Return the data below exactly, please, but drop the pictures.

-- THE DATA follows --

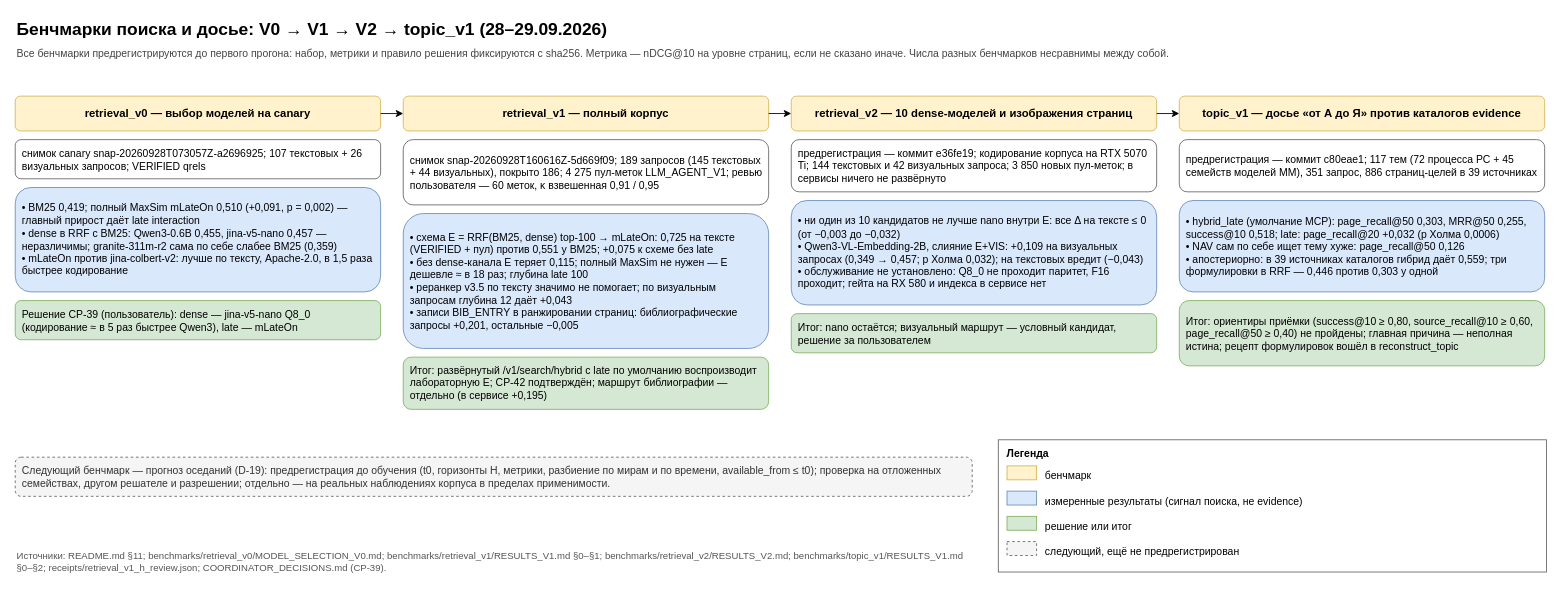
Earlier version of the draw.io diagram docs/diagrams/benchmarks.drawio (SUKUNA-AI/vkm-subsidence-forecasting). Source tidied: cells renumbered, new cells numbered last; positions are measured from the earlier drawing's top-left corner, leaving out a move shared by most shapes. Both pictures are drawn from the tidied source at 87%, with x=0, y=0 at pixel (15, 15).
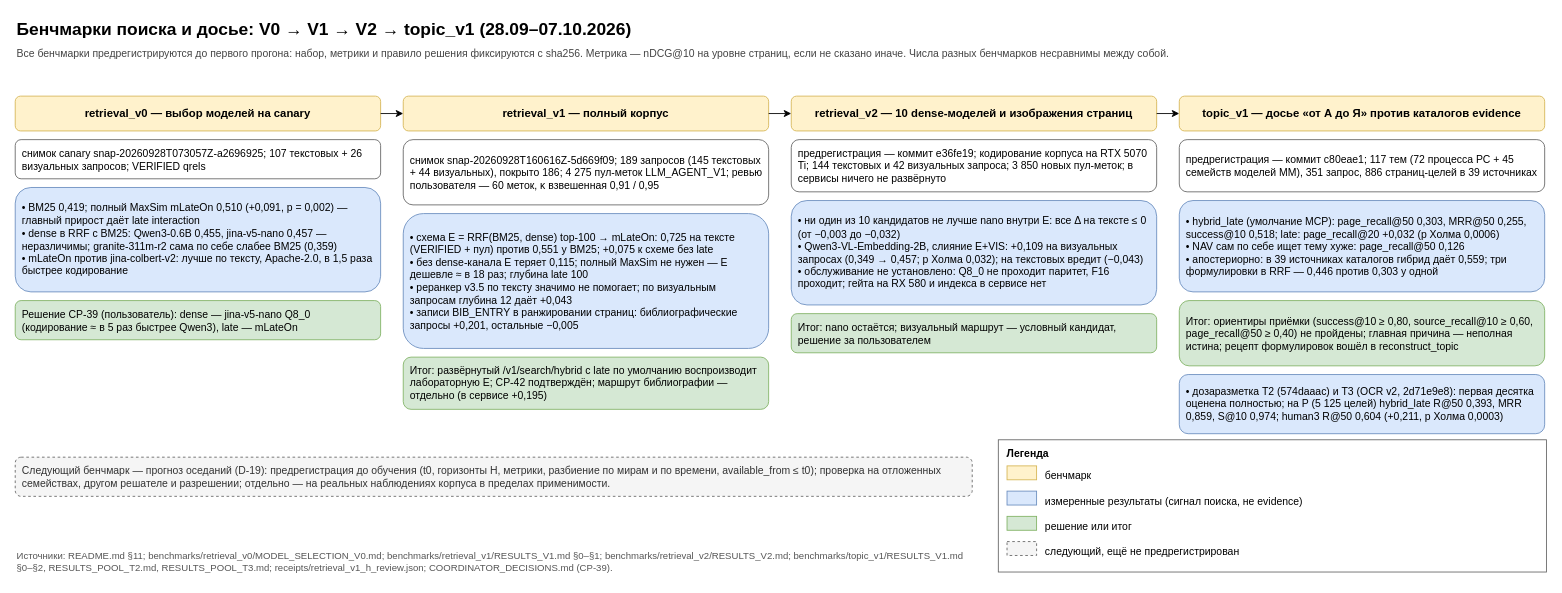
The same page after the edit.

Commit message (it also covers changes not shown here):
docs(diagrams): схема бенчмарков — итоги дозаразметки T2 и T3

What changed in the source:
```diff
@@
-    <mxCell id="2" value="Бенчмарки поиска и досье: V0 → V1 → V2 → topic_v1 (28–29.09.2026)" style="text;align=left;fontSize=20;fontStyle=1;html=1;verticalAlign=middle;whiteSpace=wrap;" parent="1" vertex="1">
+    <mxCell id="2" value="Бенчмарки поиска и досье: V0 → V1 → V2 → topic_v1 (28.09–07.10.2026)" style="text;align=left;fontSize=20;fontStyle=1;html=1;verticalAlign=middle;whiteSpace=wrap;" parent="1" vertex="1">
       <mxGeometry width="1760" height="30" as="geometry" />
     </mxCell>
@@
+    <mxCell id="34" value="• дозаразметка T2 (574daaac) и T3 (OCR v2, 2d71e9e8): первая десятка оценена полностью; на P (5 125 целей) hybrid_late R@50 0,393, MRR 0,859, S@10 0,974; human3 R@50 0,604 (+0,211, p Холма 0,0003)" style="align=left;fillColor=#dae8fc;fontSize=12;html=1;rounded=1;spacingLeft=6;spacingRight=4;strokeColor=#6c8ebf;whiteSpace=wrap;" parent="1" vertex="1">
+      <mxGeometry x="1338" y="413" width="420" height="68" as="geometry" />
+    </mxCell>
@@
-    <mxCell id="30" value="Источники: README.md §11; benchmarks/retrieval_v0/MODEL_SELECTION_V0.md; benchmarks/retrieval_v1/RESULTS_V1.md §0–§1; benchmarks/retrieval_v2/RESULTS_V2.md; benchmarks/topic_v1/RESULTS_V1.md §0–§2; receipts/retrieval_v1_h_review.json; COORDINATOR_DECISIONS.md (CP-39)." style="text;align=left;fontColor=#555555;fontSize=11;html=1;verticalAlign=middle;whiteSpace=wrap;" parent="1" vertex="1">
+    <mxCell id="30" value="Источники: README.md §11; benchmarks/retrieval_v0/MODEL_SELECTION_V0.md; benchmarks/retrieval_v1/RESULTS_V1.md §0–§1; benchmarks/retrieval_v2/RESULTS_V2.md; benchmarks/topic_v1/RESULTS_V1.md §0–§2, RESULTS_POOL_T2.md, RESULTS_POOL_T3.md; receipts/retrieval_v1_h_review.json; COORDINATOR_DECISIONS.md (CP-39)." style="text;align=left;fontColor=#555555;fontSize=11;html=1;verticalAlign=middle;whiteSpace=wrap;" parent="1" vertex="1">
       <mxGeometry y="608" width="1100" height="40" as="geometry" />
     </mxCell>
```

-- THE DATA concluded --

▶ [FINISHED TASK]
Earlier version of the draw.io diagram docs/diagrams/benchmarks.drawio (SUKUNA-AI/vkm-subsidence-forecasting). Source tidied: cells renumbered, new cells numbered last; positions are measured from the earlier drawing's top-left corner, leaving out a move shared by most shapes. Both pictures are drawn from the tidied source at 87%, with x=0, y=0 at pixel (15, 15).
The same page after the edit.

Commit message (it also covers changes not shown here):
docs(diagrams): схема бенчмарков — итоги дозаразметки T2 и T3

What changed in the source:
```diff
@@
-    <mxCell id="2" value="Бенчмарки поиска и досье: V0 → V1 → V2 → topic_v1 (28–29.09.2026)" style="text;align=left;fontSize=20;fontStyle=1;html=1;verticalAlign=middle;whiteSpace=wrap;" parent="1" vertex="1">
+    <mxCell id="2" value="Бенчмарки поиска и досье: V0 → V1 → V2 → topic_v1 (28.09–07.10.2026)" style="text;align=left;fontSize=20;fontStyle=1;html=1;verticalAlign=middle;whiteSpace=wrap;" parent="1" vertex="1">
       <mxGeometry width="1760" height="30" as="geometry" />
     </mxCell>
@@
+    <mxCell id="34" value="• дозаразметка T2 (574daaac) и T3 (OCR v2, 2d71e9e8): первая десятка оценена полностью; на P (5 125 целей) hybrid_late R@50 0,393, MRR 0,859, S@10 0,974; human3 R@50 0,604 (+0,211, p Холма 0,0003)" style="align=left;fillColor=#dae8fc;fontSize=12;html=1;rounded=1;spacingLeft=6;spacingRight=4;strokeColor=#6c8ebf;whiteSpace=wrap;" parent="1" vertex="1">
+      <mxGeometry x="1338" y="413" width="420" height="68" as="geometry" />
+    </mxCell>
@@
-    <mxCell id="30" value="Источники: README.md §11; benchmarks/retrieval_v0/MODEL_SELECTION_V0.md; benchmarks/retrieval_v1/RESULTS_V1.md §0–§1; benchmarks/retrieval_v2/RESULTS_V2.md; benchmarks/topic_v1/RESULTS_V1.md §0–§2; receipts/retrieval_v1_h_review.json; COORDINATOR_DECISIONS.md (CP-39)." style="text;align=left;fontColor=#555555;fontSize=11;html=1;verticalAlign=middle;whiteSpace=wrap;" parent="1" vertex="1">
+    <mxCell id="30" value="Источники: README.md §11; benchmarks/retrieval_v0/MODEL_SELECTION_V0.md; benchmarks/retrieval_v1/RESULTS_V1.md §0–§1; benchmarks/retrieval_v2/RESULTS_V2.md; benchmarks/topic_v1/RESULTS_V1.md §0–§2, RESULTS_POOL_T2.md, RESULTS_POOL_T3.md; receipts/retrieval_v1_h_review.json; COORDINATOR_DECISIONS.md (CP-39)." style="text;align=left;fontColor=#555555;fontSize=11;html=1;verticalAlign=middle;whiteSpace=wrap;" parent="1" vertex="1">
       <mxGeometry y="608" width="1100" height="40" as="geometry" />
     </mxCell>
```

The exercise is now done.